"A high-spirited species," Winnifred explained to Mallory. "You have to lay out the ground rules and let them know who's in charge right at the start, or you're just asking for trouble." She looked at Felina. "Now, we're not going to have any more problems about touching the little horse, are we?"

Felina smiled and shook her head. Mallory decided that it was a little too toothy a smile, and decided to pick Eohippus up and tuck him under his arm.

"The bar is just on the next block," said Winnifred. "Actually, it's a very pleasant place. Large drinks, small prices."

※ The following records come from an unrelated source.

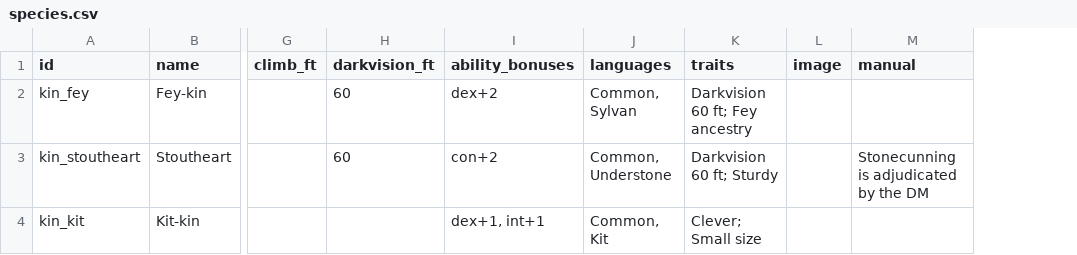
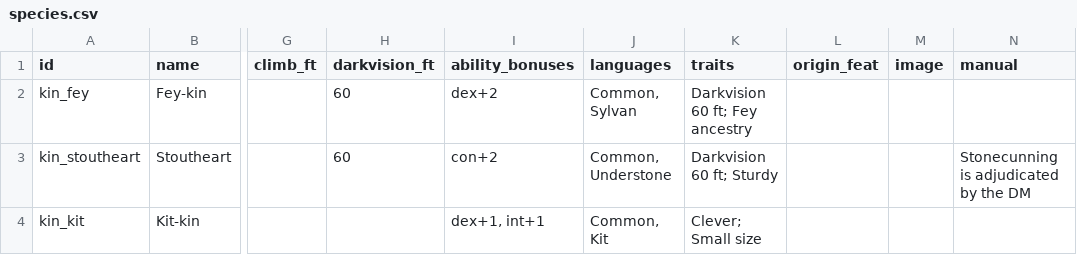
Before and after one commit to LtnDisaster/DndDieZweite, a CSV file: app/content_pack/species.csv, drawn as a sheet; only a part is shown, gaps mark what is left out; the diff names each change by its address in the sheet, - before the commit and + after, or states it on an @@ line.

```diff
--- a/app/content_pack/species.csv
+++ b/app/content_pack/species.csv
+column L (origin_feat), empty
```
Also changed, not shown: 59 other files.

"Then let's go," said the detective.

"Right," she agreed, striding off vigorously. "Suddenly I feel alive again. I'm out of that musty mortuary, and the game's afoot!" She took a deep breath. "Ah, smell that invigorating air, Mallory! It reminds me of the time I hunted the yeti in the Himalayas."

"I didn't know yetis really existed," remarked the detective.

Winnifred laughed and turned around to better display her white fur coat. "What do you think I'm wearing?"

"I'm glad you're on our side," said Mallory. "And I'm glad you rescued me from another New Year's Eve surrounded, by a batch of people who are just sitting around waiting to die," she replied earnestly.

"What the hell is a vibrant person like you doing with them anyway?'' asked Mallory.

"I really don't know," she replied honestly. "I just drifted into staying there, and they made it so comfortable that before long it became too much of an effort to leave."

"That's why I stay in Manhattan," agreed Mallory. "It may not be much, the air may stink and the streets may be unsafe, but somehow getting through the day has always seemed like less work than moving."

Suddenly she stopped and lifted her gaze to the cloud-covered heavens.

"Be on your guard, Grundy!" she shouted. "We may not look like much, we may lack your dark powers, we may not have your evil allies—but we're going to give you a run for your money, I promise you that!"



Back | Next